Anthroposophic Medicine is a holistic system of medicine developed by Rudolf Steiner as an extension of conventional bio-medicine. It evolved out of Anthroposophy – a system of knowledge of the whole human being – formulated by Rudolf Steiner in the first quarter of the twentieth century. It is founded on the understanding of the human being as a living Body, Soul and Spirit, and on a spiritual-scientific description of these three aspects in health and illness. Health is seen in the healthy interaction of these members; ill-health in the disturbance of their equilibrium; and healing is brought about through the therapeutic substances or activities that will restore the balance.

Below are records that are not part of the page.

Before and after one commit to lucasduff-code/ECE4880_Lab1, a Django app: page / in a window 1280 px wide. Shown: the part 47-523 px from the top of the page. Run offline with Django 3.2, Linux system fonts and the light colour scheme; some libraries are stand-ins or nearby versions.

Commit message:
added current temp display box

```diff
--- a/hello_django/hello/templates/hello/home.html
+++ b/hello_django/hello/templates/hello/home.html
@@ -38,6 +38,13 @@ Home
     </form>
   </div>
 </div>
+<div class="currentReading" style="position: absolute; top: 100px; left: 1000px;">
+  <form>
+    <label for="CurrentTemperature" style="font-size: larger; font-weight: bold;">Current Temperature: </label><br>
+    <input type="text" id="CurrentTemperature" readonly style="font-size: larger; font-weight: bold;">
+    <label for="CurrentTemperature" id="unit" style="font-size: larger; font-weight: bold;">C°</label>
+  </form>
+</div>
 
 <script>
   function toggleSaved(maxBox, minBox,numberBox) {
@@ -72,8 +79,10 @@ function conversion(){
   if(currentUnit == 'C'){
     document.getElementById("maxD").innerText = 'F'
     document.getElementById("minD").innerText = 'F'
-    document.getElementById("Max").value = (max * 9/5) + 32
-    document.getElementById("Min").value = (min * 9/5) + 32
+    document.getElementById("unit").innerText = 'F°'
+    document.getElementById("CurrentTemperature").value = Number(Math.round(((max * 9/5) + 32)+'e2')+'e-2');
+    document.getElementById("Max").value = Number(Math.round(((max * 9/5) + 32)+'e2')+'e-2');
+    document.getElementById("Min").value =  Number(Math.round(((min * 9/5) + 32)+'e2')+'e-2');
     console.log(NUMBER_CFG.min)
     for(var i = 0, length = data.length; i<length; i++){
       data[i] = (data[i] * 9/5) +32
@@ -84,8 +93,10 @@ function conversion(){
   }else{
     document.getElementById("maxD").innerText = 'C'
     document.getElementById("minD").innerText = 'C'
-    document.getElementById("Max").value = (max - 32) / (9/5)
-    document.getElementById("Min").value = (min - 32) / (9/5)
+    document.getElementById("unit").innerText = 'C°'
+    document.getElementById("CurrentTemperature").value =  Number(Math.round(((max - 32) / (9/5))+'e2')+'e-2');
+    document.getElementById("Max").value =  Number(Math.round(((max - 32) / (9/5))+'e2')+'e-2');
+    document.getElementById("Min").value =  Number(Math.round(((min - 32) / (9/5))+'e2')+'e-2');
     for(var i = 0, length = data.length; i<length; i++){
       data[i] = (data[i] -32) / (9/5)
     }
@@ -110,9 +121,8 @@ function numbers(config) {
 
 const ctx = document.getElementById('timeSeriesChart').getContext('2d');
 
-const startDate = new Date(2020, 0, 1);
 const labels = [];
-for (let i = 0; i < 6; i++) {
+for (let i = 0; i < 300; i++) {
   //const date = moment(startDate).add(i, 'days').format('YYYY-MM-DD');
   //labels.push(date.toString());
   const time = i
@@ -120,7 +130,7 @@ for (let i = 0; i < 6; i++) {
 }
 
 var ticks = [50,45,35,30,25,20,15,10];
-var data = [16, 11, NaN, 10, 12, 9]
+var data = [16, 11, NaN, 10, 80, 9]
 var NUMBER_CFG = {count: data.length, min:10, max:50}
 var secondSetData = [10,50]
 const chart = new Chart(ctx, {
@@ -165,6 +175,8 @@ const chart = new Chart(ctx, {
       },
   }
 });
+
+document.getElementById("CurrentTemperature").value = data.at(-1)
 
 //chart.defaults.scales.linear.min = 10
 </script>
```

Anthroposophically Integrated Medicine describes the correspondences and specific relationships that exist between the human being, the starry universe and the surrounding world of nature. Understanding the nature of the specific substances and forces within the mineral, plant and animal kingdoms enables these to be harnessed pharmaceutically and used rationally and individually in therapy. Understanding the nature of Soul and Spirit and their connection to the Body provides for the exploration of the psycho-spiritual dimensions in illness and healing. Illness can thereby be treated at a deep level.

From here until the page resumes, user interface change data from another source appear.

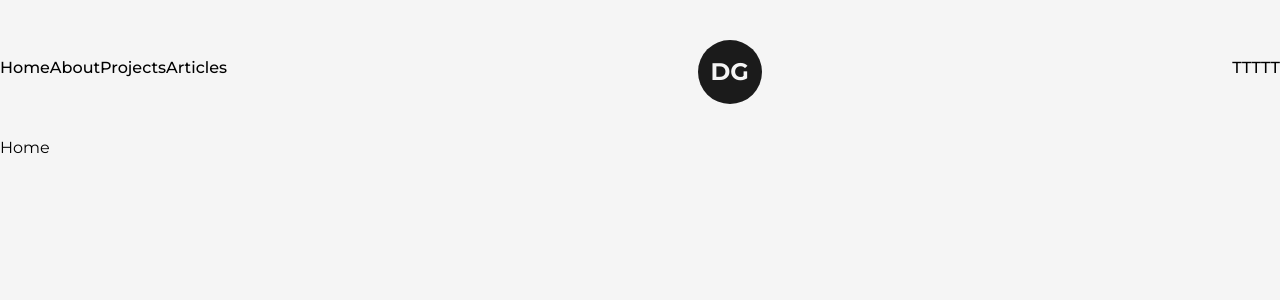
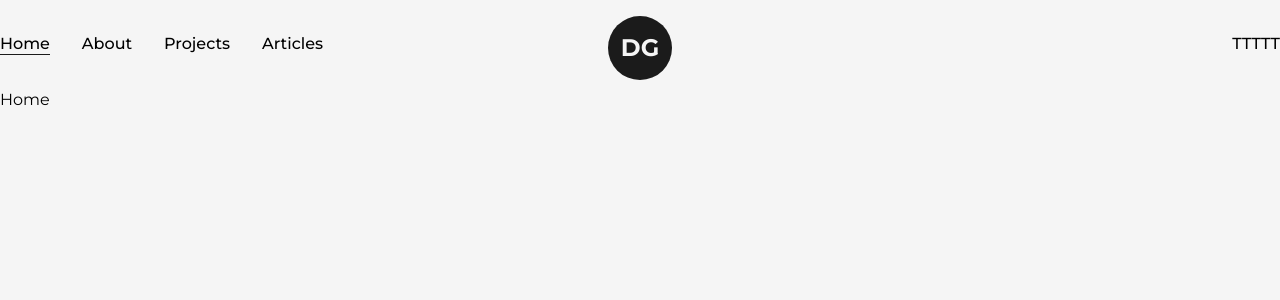
Before and after one commit to 01Gibbs/portfolioSite, a Next.js app: page / in a window 1280 px wide. Shown: the top 300 px of the page. Built offline with nearby package versions, Linux system fonts and the light colour scheme.

Commit message:
navbar setup, animated with tailwind, router-path remains highlighted

```diff
--- a/src/components/Logo.js
+++ b/src/components/Logo.js
@@ -19,7 +19,7 @@
             "rgba(131,58,180,1)",
             "#121212",
           ],
-          transition: {},
+          transition: { duration: 1, repeat: Infinity },
         }}
       >
         DG
--- a/src/components/NavBar.js
+++ b/src/components/NavBar.js
@@ -1,17 +1,36 @@
 import Link from "next/link";
 import React from "react";
 import Logo from "./Logo";
+import { useRouter } from "next/router";
+
+const CustomLink = ({ href, title, className = "" }) => {
+  const router = useRouter();
+
+  return (
+    //Group will allow for child animation, hover with transition controls bar animation speed.
+    <Link href={href} className={`${className} relative group`}>
+      {title}
+      <span
+        className={`h-[1px] inline-block bg-dark absolute left-0 -bottom-0.5 group-hover:w-full transition-[width] ease duration-300 ${
+          router.asPath === href ? "w-full" : " w-0"
+        }`}
+      >
+        &nbsp;
+      </span>
+    </Link>
+  );
+};
 
 const NavBar = () => {
   return (
     <header className="w-full px32 py-8 font-medium flex items-center justify-between">
       <nav>
-        <Link href="/">Home</Link>
-        <Link href="/about">About</Link>
-        <Link href="/projects">Projects</Link>
-        <Link href="/articles">Articles</Link>
+        <CustomLink href="/" title="Home" className="mr-4" />
+        <CustomLink href="/about" title="About" className="mx-4" />
+        <CustomLink href="/projects" title="Projects" className="mx-4" />
+        <CustomLink href="/articles" title="Articles" className="mx-4" />
       </nav>
-      <Logo />
+
       <nav>
         <Link href="/" target={"_blank"}>
           T
@@ -29,6 +48,9 @@
           T
         </Link>
       </nav>
+      <div className="absolute left-[50%] top-2 translate-x-[-50%]">
+        <Logo />
+      </div>
     </header>
   );
 };
```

Transformation and self-empowerment is actively supported as part of the healing process. Anthroposophically Integrated Medicine forms a broad medical framework into which other therapeutic systems such as homeopathy, naturopathy and acupuncture can be integrated.
Other therapies used in this integrated medical system to assist the healing process include therapies evolved out of Anthroposophy such as:

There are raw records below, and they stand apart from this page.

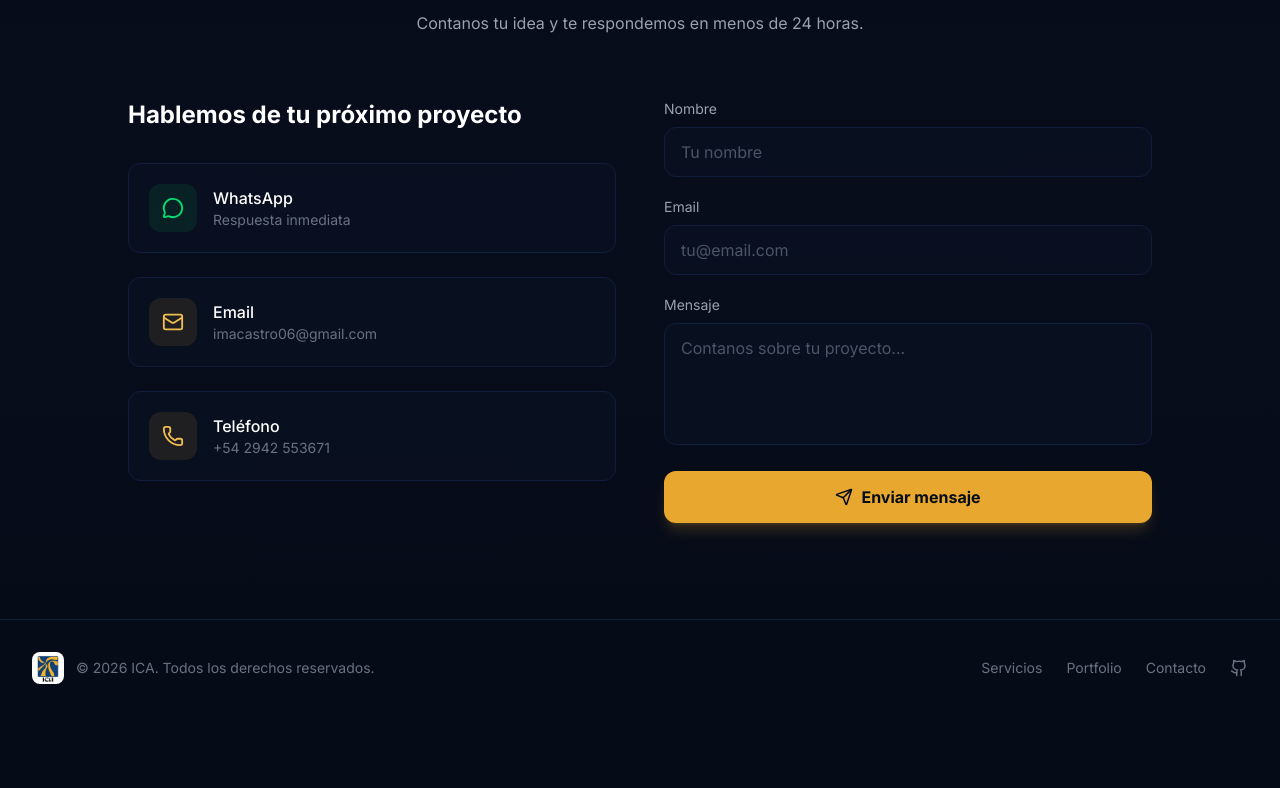
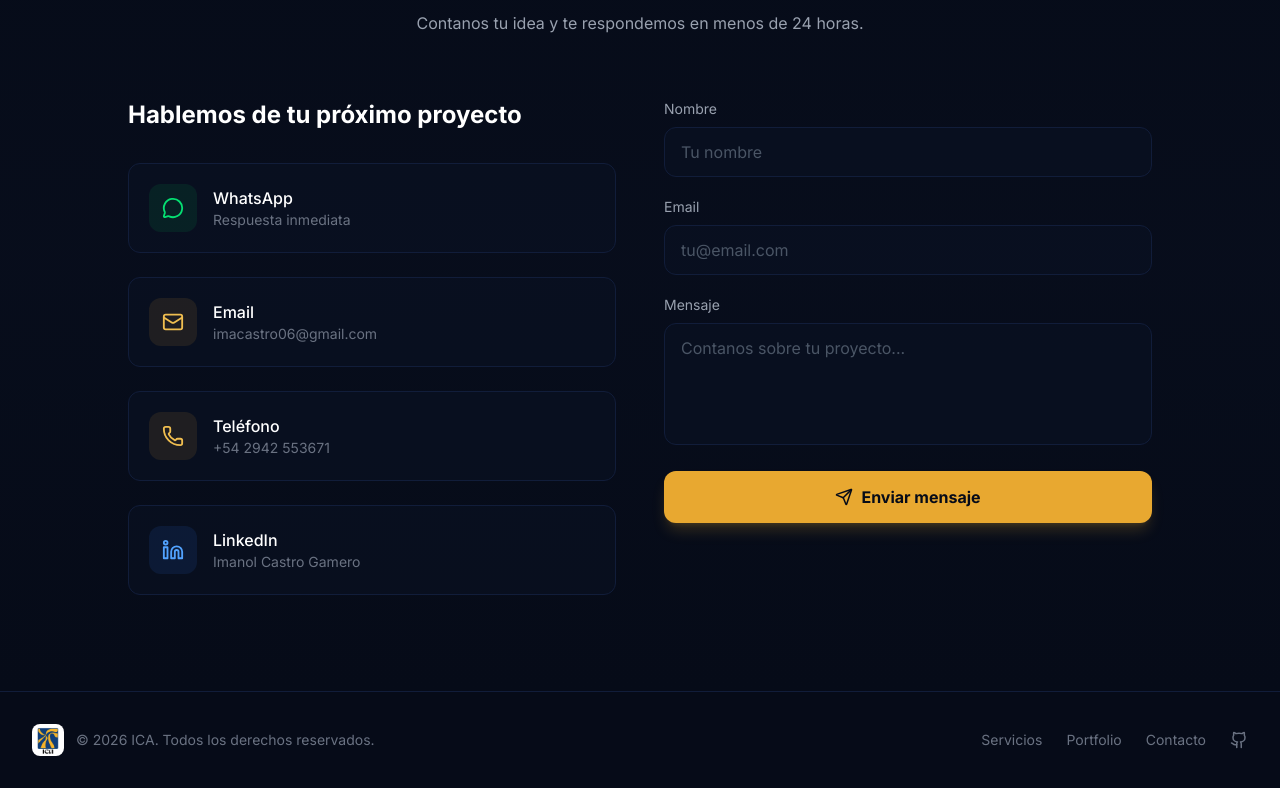
Before and after one commit to ImImanol/ica-web, a React (Vite) app: page / in a window 1280 px wide. Shown: the part 4002-4790 px from the top of the page. Before the commit the page ends 4718 px from the top, so only its background shows below. Built offline with nearby package versions, Linux system fonts and the light colour scheme.

Commit message:
feat: add LinkedIn to contact section
Co-Authored-By: Claude Opus 4.6 <noreply@anthropic.com>

```diff
--- a/src/components/Contact.jsx
+++ b/src/components/Contact.jsx
@@ -3,6 +3,7 @@ import {
   MessageCircle,
   Mail,
   Phone,
+  Linkedin,
   CheckCircle,
   AlertCircle,
 } from "lucide-react";
@@ -119,6 +120,21 @@ export default function Contact() {
                 <div className="text-gray-500 text-sm">+54 2942 553671</div>
               </div>
             </a>
+
+            <a
+              href="https://www.linkedin.com/in/imanol-castro-gamero"
+              target="_blank"
+              rel="noopener noreferrer"
+              className="flex items-center gap-4 bg-navy-900/50 border border-navy-800 hover:border-blue-500/30 rounded-xl p-5 transition-all duration-300 group"
+            >
+              <div className="w-12 h-12 bg-blue-500/10 rounded-xl flex items-center justify-center group-hover:bg-blue-500/20 transition-colors">
+                <Linkedin size={22} className="text-blue-400" />
+              </div>
+              <div>
+                <div className="text-white font-medium">LinkedIn</div>
+                <div className="text-gray-500 text-sm">Imanol Castro Gamero</div>
+              </div>
+            </a>
           </div>
 
           {/* Form */}
```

- psychophonetic counselling
- art therapy
- therapeutic eurythmy
- nutritional therapy
- rhythmical massage
as well as other therapies derived from health disciplines such as:
- phytotherapy [herbal medicine]
- craniosacral therapy
- aromatherapy and others.
Iscador mistletoe therapy is a cancer therapy developed out of anthroposophically integrated medicine.